Background: Glycosylated hemoglobin (HbA1c) evaluation is an accepted standard of care for assessing diabetes control. Point-of-care HbA1c monitors are relatively new, and there are few published data on their accuracy.
Objective: To compare a point-of-care HbA1c monitor with standardized laboratory testing.
Methods: Twenty-three patients who had type 1 or 2 diabetes were identified from our pharmacy-run diabetes clinic at a primary care clinic as needing HbA1c evaluation based on the American Diabetes Association guidelines. All patients with diabetes who attended our clinic were invited to participate in the study. Patients were required to obtain both a standardized laboratory HbA1c evaluation and a point-of-care A1c Now value within a week of each other. An analysis evaluating both clinical and statistical significance was completed at the end of the study.
Results: The A1c Now monitor showed good correlation (r = 0.758) to the standardized laboratory test. We found that the most accurate A1c Now values were within a range of 6-8%. One patient's value would have resulted in a different clinical decision if the decision were based on the A1c Now value.
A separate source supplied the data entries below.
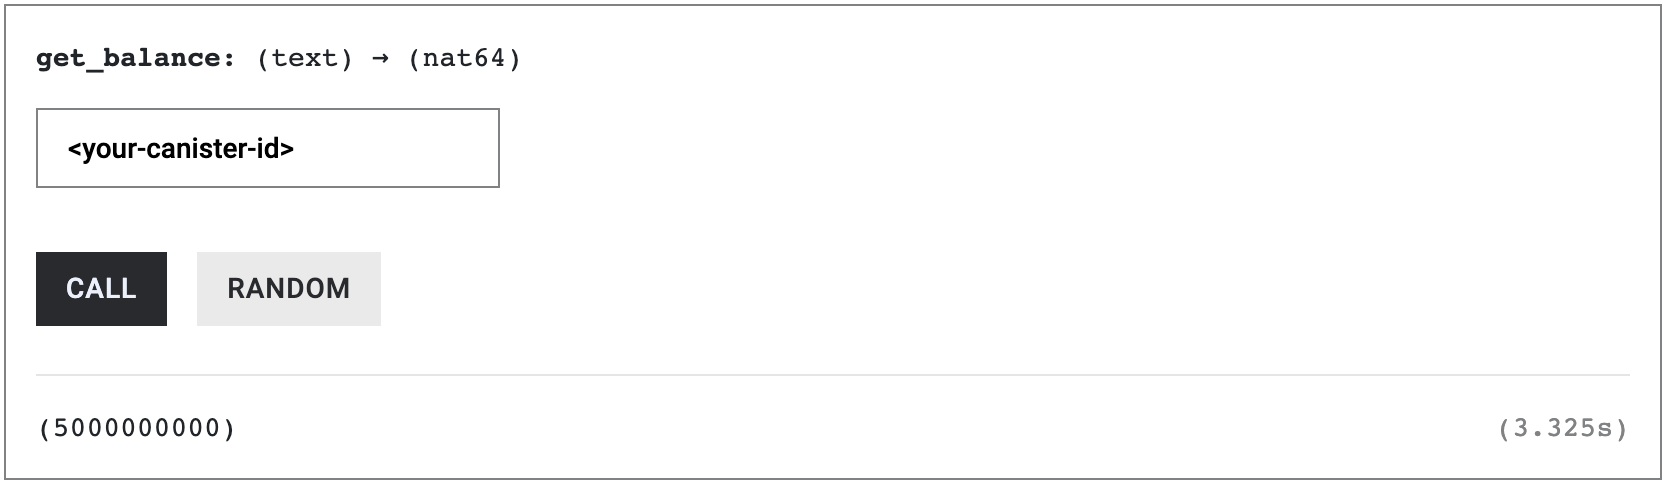
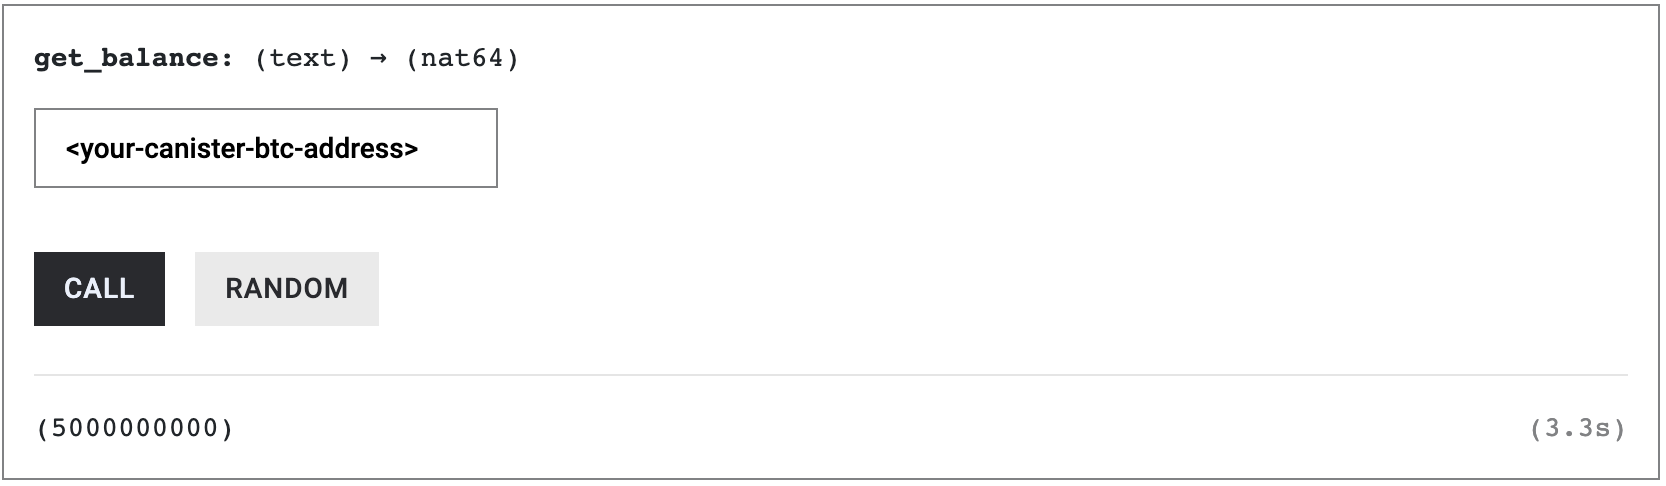
minor fixes

diff --git a/docs/developer-docs/functionality/bitcoin/local-development.md b/docs/developer-docs/functionality/bitcoin/local-development.md
@@ -113,7 +113,7 @@ You can now deploy your canister and configure it to connect to your local `Regt
 
 2. Deploy the example canister:
 
-    dfx deploy basic_bitcoin --argument '(variant { Regtest })'
+        dfx deploy basic_bitcoin --argument '(variant { Regtest })'
 
     If successful, you should see an output that looks like this:
 
@@ -189,7 +189,7 @@ Now, check your BTC balance:
 
 Or, via the command line:
 
-    dfx canister call basic_bitcoin get_balance '("<your-canister-id>")'
+    dfx canister call basic_bitcoin get_balance '("<your-canister-btc-address>")'
 
 If everything worked well, you should see a balance of 5,000,000,000 Satoshi, which is 50 BTC.
 This is the reward you received for mining one block.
Conclusions: It appears that A1c Now may provide adequate accuracy and be useful for some patients. The monitor would be most beneficial for patients who cannot obtain standardized laboratory values secondary to either financial or transportation constraints. However, the decision to make adjustments in therapy should not be based solely on the A1c Now point-of-care result.